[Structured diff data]
==================================================

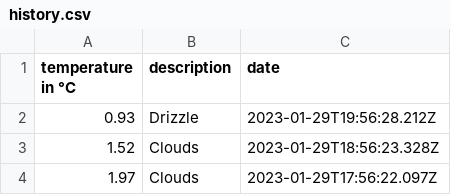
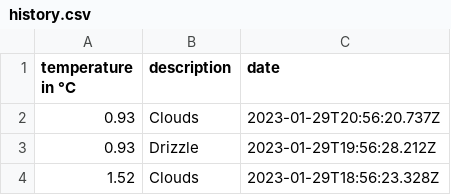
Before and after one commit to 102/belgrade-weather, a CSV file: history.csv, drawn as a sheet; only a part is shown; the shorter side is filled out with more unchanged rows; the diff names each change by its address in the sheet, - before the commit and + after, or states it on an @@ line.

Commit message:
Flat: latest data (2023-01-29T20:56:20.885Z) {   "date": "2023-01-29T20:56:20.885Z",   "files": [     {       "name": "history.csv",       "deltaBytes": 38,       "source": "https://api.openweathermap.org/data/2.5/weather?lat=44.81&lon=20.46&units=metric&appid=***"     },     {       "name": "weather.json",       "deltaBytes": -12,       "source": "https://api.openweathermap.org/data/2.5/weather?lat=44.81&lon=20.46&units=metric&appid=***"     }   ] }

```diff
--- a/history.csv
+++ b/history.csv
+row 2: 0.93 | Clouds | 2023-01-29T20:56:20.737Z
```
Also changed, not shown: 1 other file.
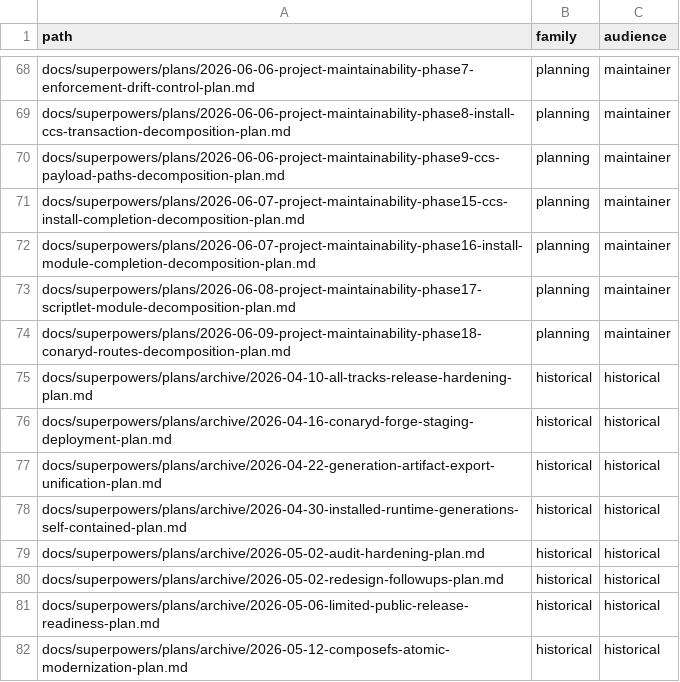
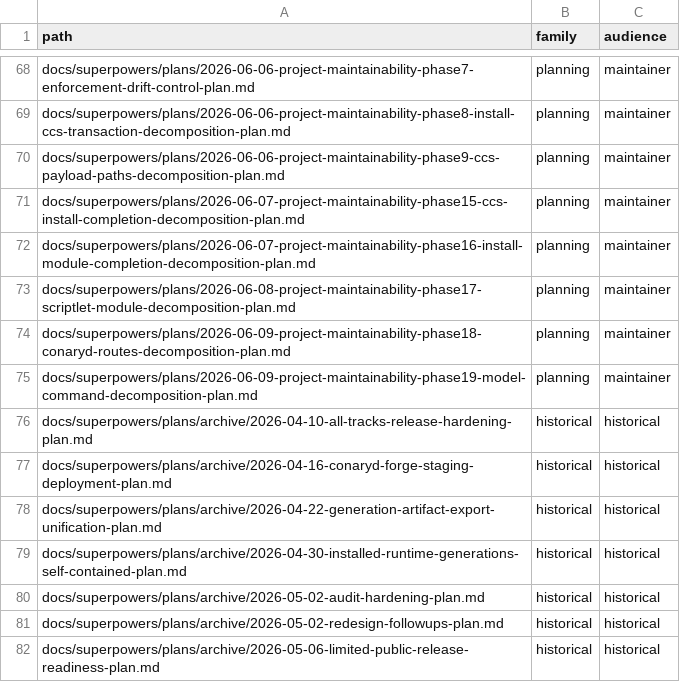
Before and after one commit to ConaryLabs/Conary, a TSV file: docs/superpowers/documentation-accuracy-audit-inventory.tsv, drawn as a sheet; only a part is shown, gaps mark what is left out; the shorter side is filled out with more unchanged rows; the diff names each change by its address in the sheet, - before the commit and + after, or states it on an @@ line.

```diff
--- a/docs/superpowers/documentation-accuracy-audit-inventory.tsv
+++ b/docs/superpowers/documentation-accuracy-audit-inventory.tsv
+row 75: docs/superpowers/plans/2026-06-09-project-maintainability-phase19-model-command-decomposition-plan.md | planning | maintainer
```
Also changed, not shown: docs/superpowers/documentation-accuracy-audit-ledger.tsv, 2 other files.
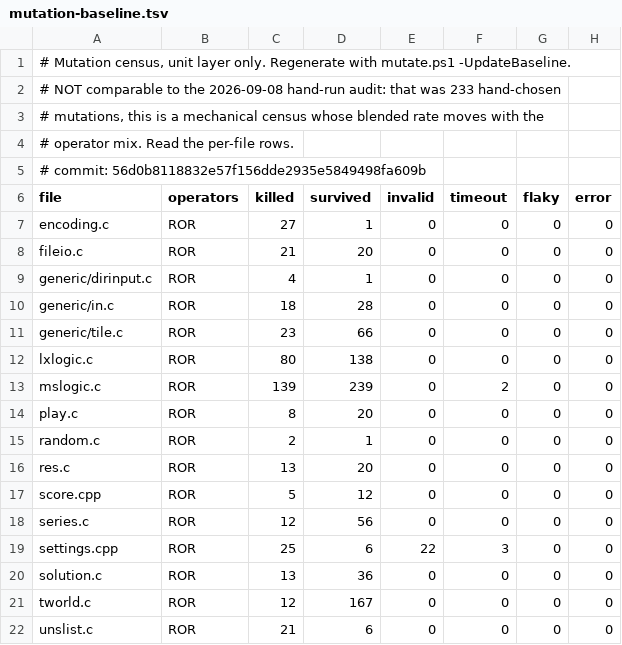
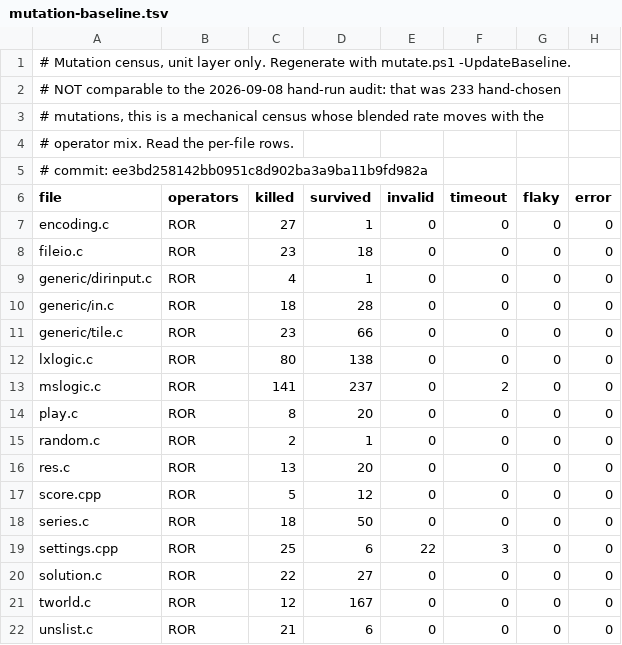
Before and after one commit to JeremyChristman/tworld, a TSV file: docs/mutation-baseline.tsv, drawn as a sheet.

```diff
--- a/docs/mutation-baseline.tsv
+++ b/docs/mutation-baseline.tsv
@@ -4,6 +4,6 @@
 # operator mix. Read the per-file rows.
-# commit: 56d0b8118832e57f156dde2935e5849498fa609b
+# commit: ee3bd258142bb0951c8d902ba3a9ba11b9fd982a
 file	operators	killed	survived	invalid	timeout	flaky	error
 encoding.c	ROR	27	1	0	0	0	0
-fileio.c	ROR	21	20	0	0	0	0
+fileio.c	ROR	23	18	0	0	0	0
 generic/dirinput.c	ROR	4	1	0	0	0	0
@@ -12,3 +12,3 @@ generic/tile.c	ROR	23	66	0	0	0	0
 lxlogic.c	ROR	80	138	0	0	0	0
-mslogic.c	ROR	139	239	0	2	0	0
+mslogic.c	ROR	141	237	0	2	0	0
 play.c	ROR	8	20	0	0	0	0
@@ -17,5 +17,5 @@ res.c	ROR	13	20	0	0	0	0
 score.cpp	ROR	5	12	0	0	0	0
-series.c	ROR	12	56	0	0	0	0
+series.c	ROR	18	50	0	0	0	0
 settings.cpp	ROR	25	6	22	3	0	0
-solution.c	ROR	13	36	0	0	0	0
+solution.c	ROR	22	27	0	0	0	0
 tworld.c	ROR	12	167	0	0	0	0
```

==================================================

Exercise:
Across the records above, how many lines does the word "accuracy" appear on? Reply with the number only.

Your response:
4